- [Required work]:
Go through the data below and gather each line containing "root".

BEGIN

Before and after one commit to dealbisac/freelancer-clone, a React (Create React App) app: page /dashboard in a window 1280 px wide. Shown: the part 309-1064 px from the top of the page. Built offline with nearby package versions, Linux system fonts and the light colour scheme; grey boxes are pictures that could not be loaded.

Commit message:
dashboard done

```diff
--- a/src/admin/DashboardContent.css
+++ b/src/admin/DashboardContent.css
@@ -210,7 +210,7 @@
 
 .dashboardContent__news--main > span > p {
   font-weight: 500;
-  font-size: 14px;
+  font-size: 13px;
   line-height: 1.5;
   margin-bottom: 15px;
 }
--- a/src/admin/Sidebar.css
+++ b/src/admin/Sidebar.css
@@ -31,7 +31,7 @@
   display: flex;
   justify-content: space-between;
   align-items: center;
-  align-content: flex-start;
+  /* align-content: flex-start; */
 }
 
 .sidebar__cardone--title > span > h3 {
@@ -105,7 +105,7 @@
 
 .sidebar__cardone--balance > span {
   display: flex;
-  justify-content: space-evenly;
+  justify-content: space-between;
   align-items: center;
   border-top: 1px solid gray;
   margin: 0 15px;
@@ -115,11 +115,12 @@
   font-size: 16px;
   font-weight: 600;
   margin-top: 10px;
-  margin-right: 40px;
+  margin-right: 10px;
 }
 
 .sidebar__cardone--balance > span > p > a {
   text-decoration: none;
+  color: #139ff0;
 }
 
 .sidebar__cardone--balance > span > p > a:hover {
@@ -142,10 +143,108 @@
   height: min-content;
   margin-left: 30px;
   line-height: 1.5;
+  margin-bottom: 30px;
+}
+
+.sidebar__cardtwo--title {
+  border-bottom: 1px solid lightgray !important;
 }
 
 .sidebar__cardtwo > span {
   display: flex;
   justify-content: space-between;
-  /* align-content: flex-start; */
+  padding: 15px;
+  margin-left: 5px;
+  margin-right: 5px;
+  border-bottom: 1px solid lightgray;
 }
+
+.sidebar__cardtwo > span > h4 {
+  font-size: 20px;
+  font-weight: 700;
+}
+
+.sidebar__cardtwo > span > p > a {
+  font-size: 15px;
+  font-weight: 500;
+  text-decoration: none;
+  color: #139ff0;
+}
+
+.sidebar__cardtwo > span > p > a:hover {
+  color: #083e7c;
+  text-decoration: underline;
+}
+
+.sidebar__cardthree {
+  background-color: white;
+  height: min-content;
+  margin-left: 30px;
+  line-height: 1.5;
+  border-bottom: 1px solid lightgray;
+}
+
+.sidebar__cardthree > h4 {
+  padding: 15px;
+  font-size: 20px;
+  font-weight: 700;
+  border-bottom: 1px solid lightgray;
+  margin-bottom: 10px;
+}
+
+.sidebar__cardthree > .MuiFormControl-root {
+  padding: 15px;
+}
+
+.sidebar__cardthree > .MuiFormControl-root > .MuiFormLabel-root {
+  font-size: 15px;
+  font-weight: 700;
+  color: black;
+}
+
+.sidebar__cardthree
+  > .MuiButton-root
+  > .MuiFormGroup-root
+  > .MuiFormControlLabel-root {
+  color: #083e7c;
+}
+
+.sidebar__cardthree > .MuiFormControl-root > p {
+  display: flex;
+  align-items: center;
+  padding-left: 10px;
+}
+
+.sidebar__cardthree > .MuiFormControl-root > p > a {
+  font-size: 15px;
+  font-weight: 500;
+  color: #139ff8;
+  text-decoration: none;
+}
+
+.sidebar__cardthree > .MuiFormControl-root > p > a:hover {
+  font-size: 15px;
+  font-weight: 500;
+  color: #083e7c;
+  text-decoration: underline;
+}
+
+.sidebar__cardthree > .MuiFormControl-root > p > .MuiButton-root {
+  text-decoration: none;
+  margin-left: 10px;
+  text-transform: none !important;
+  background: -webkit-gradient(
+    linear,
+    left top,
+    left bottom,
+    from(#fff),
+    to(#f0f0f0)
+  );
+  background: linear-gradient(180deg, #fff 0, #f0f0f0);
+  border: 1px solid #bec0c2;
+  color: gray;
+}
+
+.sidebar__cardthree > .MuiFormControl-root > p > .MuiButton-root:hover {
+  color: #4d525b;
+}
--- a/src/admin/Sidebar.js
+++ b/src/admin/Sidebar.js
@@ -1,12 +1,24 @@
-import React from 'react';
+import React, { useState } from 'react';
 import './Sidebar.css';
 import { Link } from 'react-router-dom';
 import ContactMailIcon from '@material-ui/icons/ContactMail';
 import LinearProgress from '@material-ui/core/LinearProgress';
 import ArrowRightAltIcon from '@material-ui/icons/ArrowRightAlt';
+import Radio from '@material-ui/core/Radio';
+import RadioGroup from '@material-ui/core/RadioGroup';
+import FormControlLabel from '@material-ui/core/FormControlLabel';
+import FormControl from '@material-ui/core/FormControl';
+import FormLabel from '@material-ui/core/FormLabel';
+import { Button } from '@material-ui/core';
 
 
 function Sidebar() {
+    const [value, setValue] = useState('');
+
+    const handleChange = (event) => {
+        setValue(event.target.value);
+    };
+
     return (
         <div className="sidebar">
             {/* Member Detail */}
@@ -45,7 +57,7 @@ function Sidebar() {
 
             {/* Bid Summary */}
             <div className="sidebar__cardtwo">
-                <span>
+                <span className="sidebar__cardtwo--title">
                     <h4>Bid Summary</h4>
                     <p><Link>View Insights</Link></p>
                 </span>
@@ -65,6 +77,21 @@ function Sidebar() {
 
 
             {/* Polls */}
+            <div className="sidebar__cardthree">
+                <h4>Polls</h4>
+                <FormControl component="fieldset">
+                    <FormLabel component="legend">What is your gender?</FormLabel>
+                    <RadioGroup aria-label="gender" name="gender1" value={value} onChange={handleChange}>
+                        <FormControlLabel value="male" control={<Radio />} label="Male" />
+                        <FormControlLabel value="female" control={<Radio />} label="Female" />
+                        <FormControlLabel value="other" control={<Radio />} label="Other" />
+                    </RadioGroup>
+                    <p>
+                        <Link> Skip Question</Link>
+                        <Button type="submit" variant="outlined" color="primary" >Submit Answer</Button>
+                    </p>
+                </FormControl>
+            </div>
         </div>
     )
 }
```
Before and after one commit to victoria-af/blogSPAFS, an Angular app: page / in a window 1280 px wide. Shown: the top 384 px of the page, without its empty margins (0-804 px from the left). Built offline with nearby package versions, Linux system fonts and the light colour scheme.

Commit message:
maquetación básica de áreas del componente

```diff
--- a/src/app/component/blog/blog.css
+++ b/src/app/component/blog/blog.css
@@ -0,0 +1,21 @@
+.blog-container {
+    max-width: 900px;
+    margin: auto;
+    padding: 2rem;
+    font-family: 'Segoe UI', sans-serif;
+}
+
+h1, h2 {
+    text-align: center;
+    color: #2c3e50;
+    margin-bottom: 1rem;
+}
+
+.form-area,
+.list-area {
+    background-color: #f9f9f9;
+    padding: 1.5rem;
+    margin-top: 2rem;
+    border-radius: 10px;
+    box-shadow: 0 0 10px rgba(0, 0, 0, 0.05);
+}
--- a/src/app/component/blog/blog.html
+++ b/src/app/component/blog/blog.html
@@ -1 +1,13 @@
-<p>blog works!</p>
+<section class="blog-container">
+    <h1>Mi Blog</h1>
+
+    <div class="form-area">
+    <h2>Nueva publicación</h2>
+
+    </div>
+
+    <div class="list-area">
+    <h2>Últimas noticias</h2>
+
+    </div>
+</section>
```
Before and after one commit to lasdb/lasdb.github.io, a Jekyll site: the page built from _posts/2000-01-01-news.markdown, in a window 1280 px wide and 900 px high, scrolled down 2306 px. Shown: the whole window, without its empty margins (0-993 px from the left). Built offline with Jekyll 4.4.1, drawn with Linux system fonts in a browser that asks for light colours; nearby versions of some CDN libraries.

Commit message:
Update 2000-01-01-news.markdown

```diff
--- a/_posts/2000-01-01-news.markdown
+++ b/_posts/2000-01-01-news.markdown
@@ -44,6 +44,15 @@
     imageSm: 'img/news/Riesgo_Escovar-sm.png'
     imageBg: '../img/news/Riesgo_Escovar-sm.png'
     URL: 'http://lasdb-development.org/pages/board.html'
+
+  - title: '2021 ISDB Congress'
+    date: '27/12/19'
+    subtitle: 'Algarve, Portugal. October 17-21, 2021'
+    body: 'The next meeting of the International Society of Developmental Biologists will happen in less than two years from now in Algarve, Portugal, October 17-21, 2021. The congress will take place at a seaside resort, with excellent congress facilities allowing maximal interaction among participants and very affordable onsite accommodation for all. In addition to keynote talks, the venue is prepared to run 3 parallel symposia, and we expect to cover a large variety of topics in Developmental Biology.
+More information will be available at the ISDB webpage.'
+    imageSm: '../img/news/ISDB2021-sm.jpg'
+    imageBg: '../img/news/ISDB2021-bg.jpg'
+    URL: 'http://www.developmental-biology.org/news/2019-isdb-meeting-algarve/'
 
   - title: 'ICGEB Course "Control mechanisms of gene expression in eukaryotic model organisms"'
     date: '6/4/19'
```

END

- [Solution to the problem]:
+.sidebar__cardthree > .MuiFormControl-root {
+.sidebar__cardthree > .MuiFormControl-root > .MuiFormLabel-root {
+  > .MuiButton-root
+  > .MuiFormGroup-root
+  > .MuiFormControlLabel-root {
+.sidebar__cardthree > .MuiFormControl-root > p {
+.sidebar__cardthree > .MuiFormControl-root > p > a {
+.sidebar__cardthree > .MuiFormControl-root > p > a:hover {
+.sidebar__cardthree > .MuiFormControl-root > p > .MuiButton-root {
+.sidebar__cardthree > .MuiFormControl-root > p > .MuiButton-root:hover {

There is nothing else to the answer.